The Employment of Girls in the First World War

Everyone did their bit

A fascinating snippet in a recent copy of "The Times" mentioned a piece published in that newspaper on the 13th of April 1915 and describes some of the advertisements under the "Situations Vacant" heading.

At that time, and for many years after the First World War, it was customary for children to leave school at the age of fourteen and go out to work.   As the war progressed and the lads employed as messengers, delivery boys, shop assistants and so on were called up for military service, so the need to employ girls became evident.

Here are some of the ads mentioned:

"Girl required to take charge of bookstall aged 15 - 16"

"Girls, age 14 or 15, for bookstalls, wages 8s. a week.  (One shilling back then would be worth approximately £10 today)

"Girl wanted as messenger in City and West End".

According to the report, "...the District Messenger Company has followed the example of Reuter's Agency by enrolling a number of girls as district messengers.  At each of the main offices of the company there are now half a dozen girls above school age ready to undertake, with a few obvious exceptions, any of the hundred-and-one tasks performed by a District Messenger boy."

"The bookstall girls has been with us for some weeks.  Both Messrs WH Smith and Son and Messrs Willing and Co (Limited) are gradually substituting girls aged from 14 to 16 for boys who leave their stalls on the Underground Railway stations.   The work is light, and though the hours are long - from 8 am to 7 pm in at least one case - the girls are quite contented.

The life-girl, who has had a place for a considerable time in one or two of the larger West End shops, has justified herself, and others of her kind are likely to appear.  In some of the booking-offices at railway stations younger women are now to be found and, as has already been stated, women porters and ticket collectors are being given a trial.  The van-girl is yet to come."

But come she did to drive vans and much more...

"The Times", 13th April 2015

Picture:  Google Images - Propaganda poster WW1

Saturday, 18 April 2015

Florence Stoney (1870 - 1932) and her sister Edith Stoney (1869 - 1938)

With many thanks to Dorothy Clare for bringing these two inspirational women to my attention.

The sisters, who were born in Dublin, studied medicine in London.  In 1899 Edith lectured on physics at the London School of Medicine for Women and in 1901 Florence became a medical electrician at the Royal Free Hospital in London. 

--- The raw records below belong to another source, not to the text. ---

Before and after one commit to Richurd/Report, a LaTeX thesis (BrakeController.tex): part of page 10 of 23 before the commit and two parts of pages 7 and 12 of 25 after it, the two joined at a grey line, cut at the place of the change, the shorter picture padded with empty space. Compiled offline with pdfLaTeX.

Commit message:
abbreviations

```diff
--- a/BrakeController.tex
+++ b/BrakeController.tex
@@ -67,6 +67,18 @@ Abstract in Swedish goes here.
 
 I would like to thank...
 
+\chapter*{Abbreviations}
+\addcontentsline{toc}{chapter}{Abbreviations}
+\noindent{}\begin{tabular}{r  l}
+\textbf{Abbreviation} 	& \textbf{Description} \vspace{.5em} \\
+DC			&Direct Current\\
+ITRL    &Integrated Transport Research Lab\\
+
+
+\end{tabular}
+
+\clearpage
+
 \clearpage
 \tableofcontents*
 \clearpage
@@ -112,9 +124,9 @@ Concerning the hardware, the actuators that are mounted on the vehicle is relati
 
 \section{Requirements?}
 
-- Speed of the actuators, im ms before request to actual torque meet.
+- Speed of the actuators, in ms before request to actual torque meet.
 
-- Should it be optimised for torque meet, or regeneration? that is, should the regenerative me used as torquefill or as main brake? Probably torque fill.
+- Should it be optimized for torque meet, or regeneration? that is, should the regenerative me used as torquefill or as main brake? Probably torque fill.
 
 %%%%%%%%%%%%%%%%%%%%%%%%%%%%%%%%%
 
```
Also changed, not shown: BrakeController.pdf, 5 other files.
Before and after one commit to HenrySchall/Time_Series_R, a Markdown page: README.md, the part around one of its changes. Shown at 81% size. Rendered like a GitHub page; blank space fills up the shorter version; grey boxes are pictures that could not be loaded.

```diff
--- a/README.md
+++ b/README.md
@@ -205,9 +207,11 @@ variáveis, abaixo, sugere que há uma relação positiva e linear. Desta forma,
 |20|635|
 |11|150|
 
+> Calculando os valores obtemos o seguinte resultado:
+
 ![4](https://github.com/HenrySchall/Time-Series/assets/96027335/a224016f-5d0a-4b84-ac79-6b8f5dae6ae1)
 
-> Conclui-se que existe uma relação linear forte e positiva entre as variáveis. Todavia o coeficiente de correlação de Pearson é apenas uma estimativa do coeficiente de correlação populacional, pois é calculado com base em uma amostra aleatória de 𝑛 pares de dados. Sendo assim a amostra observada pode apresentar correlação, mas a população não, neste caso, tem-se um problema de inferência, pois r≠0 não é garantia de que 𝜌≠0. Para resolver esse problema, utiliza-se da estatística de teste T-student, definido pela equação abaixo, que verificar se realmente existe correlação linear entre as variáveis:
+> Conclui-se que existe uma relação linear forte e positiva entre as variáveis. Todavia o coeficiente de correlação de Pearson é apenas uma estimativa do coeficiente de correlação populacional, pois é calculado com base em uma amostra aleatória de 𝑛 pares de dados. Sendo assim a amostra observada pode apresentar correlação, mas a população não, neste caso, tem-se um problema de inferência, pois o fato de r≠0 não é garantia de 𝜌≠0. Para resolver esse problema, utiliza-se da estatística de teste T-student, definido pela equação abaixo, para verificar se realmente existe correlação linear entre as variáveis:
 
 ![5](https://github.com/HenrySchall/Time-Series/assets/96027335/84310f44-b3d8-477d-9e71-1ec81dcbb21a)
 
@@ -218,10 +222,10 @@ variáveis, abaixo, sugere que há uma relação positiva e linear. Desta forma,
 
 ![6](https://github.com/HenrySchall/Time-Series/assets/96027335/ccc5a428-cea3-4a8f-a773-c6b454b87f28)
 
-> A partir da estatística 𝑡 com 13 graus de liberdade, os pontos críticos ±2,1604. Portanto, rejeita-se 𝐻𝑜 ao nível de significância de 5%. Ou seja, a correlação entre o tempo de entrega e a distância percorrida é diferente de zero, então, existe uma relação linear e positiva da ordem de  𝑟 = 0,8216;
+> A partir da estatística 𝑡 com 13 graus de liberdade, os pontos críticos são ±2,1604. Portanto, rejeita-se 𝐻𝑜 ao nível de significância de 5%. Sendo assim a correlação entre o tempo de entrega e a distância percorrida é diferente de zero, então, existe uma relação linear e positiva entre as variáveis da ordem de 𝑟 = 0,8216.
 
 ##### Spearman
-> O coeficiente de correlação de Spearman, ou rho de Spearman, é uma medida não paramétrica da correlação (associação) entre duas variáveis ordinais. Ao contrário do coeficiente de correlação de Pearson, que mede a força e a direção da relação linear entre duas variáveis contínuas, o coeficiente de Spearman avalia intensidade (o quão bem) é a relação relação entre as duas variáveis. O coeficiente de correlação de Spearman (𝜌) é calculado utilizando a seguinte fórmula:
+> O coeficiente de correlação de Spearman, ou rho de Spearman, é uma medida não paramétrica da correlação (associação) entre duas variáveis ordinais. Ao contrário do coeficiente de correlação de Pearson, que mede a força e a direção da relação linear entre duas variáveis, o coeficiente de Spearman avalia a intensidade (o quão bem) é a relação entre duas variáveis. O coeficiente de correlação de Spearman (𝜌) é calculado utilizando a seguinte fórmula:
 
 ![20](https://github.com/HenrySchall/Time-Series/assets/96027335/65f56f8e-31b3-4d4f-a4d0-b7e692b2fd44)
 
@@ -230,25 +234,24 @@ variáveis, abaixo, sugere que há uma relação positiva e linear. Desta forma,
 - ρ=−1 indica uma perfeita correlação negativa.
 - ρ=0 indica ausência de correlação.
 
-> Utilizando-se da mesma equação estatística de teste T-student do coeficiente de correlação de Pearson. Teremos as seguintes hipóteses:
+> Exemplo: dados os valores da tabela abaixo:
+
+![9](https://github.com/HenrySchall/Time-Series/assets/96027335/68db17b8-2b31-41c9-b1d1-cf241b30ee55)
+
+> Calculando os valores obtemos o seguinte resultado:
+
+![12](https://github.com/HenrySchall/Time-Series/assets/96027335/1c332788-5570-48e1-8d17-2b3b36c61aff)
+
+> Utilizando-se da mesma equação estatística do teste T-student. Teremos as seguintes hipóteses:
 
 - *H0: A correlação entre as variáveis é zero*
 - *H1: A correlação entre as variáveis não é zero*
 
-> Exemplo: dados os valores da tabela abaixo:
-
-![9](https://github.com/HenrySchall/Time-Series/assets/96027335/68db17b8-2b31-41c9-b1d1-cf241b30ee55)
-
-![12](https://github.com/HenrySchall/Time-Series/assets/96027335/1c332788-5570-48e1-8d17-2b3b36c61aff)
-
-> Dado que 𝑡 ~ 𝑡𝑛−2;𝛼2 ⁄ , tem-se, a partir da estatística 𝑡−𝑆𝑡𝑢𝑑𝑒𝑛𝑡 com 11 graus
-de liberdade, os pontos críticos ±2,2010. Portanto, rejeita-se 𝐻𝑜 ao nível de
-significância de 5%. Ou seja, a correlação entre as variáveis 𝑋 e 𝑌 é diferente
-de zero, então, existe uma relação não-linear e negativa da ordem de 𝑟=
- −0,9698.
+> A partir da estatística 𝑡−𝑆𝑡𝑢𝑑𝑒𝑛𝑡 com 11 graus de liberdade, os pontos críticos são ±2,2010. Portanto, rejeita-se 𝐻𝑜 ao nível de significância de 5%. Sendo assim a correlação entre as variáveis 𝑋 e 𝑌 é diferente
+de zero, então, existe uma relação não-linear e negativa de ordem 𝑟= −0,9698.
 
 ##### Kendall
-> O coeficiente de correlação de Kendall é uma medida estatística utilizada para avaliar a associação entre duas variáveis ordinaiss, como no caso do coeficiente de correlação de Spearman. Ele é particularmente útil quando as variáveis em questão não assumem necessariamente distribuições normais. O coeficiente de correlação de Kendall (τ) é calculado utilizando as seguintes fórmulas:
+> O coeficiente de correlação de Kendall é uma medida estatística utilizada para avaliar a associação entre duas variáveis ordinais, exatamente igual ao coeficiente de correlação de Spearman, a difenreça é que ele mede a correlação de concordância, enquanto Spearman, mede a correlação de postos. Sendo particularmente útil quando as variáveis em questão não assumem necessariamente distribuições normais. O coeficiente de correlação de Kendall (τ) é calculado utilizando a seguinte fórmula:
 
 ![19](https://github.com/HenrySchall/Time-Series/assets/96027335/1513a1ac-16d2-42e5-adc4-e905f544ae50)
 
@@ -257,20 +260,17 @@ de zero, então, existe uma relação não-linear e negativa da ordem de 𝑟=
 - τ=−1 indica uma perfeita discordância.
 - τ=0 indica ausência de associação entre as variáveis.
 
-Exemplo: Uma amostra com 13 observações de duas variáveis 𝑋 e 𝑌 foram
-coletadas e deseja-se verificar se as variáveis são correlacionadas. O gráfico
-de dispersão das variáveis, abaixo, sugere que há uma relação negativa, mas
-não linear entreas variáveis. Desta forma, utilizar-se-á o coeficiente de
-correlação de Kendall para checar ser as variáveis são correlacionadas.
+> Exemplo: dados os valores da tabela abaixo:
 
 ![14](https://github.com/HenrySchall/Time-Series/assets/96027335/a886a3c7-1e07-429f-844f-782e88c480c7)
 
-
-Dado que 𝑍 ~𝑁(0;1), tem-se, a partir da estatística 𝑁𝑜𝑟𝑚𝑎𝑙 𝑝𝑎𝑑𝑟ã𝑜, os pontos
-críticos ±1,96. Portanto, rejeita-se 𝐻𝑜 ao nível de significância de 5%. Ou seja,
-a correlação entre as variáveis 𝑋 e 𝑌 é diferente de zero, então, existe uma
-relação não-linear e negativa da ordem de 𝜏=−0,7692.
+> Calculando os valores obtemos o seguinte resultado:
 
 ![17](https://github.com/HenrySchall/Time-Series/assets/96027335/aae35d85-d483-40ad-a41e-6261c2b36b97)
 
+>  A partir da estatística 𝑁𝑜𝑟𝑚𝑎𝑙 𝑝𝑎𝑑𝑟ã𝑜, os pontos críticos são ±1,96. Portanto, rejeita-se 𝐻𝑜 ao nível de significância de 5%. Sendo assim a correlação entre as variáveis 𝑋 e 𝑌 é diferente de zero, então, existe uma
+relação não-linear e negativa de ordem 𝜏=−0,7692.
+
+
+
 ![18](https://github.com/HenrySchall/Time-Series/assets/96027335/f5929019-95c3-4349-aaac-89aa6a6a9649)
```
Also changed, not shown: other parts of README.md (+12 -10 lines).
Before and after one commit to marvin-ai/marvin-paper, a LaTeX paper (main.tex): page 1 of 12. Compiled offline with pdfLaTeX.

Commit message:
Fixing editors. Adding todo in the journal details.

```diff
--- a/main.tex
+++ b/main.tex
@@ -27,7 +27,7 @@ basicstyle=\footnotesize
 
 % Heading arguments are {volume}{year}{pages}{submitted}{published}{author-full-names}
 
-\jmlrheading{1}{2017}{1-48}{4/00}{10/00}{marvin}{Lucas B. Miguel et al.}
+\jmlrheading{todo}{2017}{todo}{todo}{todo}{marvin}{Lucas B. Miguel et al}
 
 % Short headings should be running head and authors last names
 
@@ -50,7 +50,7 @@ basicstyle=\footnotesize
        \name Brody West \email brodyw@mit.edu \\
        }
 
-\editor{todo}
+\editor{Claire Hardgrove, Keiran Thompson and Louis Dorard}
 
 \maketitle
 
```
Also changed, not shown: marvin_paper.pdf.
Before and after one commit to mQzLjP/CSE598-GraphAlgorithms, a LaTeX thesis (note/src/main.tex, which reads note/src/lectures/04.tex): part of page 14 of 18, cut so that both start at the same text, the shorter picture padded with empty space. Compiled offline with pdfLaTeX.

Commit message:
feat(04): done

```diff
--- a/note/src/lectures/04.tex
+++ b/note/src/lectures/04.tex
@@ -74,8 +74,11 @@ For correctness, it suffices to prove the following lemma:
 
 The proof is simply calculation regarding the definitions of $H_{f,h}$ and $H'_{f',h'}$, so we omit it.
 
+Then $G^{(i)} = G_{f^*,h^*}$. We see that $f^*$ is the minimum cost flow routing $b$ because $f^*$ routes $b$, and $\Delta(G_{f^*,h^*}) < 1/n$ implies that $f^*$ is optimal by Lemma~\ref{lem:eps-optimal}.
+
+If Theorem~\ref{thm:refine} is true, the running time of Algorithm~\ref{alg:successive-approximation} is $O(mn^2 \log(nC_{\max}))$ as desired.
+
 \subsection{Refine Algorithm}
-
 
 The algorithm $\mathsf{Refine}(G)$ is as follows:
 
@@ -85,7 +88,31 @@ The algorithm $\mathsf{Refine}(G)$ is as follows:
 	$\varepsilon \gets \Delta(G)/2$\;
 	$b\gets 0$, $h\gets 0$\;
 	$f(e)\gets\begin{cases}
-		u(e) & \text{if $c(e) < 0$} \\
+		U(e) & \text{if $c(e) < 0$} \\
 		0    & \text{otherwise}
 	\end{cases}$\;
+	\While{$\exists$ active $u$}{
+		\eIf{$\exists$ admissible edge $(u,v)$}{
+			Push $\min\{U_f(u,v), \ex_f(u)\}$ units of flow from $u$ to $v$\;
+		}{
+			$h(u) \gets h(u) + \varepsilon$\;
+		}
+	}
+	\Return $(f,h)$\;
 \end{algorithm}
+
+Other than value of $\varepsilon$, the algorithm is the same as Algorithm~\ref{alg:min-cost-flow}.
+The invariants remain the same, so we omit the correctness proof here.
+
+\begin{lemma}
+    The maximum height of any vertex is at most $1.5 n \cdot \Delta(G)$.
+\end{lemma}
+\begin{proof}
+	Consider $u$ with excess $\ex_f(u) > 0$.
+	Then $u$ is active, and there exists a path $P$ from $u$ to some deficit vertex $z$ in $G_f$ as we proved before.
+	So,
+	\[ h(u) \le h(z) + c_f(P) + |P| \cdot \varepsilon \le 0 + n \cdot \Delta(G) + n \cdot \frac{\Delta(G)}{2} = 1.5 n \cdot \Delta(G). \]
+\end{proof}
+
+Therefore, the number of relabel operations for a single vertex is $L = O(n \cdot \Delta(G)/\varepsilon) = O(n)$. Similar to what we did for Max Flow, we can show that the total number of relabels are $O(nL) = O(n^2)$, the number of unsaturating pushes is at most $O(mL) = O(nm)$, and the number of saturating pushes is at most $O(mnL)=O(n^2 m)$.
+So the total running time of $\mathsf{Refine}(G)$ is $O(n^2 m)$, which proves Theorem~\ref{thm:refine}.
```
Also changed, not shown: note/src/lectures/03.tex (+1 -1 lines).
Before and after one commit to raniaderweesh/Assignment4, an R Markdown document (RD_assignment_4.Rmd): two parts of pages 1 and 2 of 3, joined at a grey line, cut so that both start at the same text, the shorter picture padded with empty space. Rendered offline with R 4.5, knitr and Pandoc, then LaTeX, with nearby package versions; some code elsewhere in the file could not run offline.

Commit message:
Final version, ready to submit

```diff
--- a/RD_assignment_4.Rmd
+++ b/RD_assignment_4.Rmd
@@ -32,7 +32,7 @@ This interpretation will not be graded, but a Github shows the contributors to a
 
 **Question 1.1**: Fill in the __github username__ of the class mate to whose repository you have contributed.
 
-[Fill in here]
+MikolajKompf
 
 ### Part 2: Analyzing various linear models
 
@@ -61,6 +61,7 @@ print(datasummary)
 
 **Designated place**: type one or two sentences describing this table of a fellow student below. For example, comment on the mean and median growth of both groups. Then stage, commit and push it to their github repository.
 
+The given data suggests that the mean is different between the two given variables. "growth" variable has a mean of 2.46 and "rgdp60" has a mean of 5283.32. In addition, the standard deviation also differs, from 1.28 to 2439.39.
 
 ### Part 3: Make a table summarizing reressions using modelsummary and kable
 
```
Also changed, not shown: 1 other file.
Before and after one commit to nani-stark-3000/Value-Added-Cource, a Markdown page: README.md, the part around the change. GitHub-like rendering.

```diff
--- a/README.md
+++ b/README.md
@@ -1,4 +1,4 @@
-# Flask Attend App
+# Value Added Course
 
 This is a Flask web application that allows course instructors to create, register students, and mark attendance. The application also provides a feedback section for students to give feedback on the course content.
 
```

Many women rushed to offer their help at the outbreak the First World War, among them Florence and her sister who offered their services to the Red Cross but were turned down because they were women.  Nothing daunted, Florence set up her own ex-ray unit with the Women's Imperial Service League, and went to work in Belgium while Edith organised things in London and served on the League's Committee.  Florence's unit was mainly staffed by women, apart from two part-time male chauffeurs and a technical assistant.

The unit was extremely successful and was ordered to go to Serbia where medical assistance was urgently required.

Both sisters received recognition and medals for their bravery and work during WW1.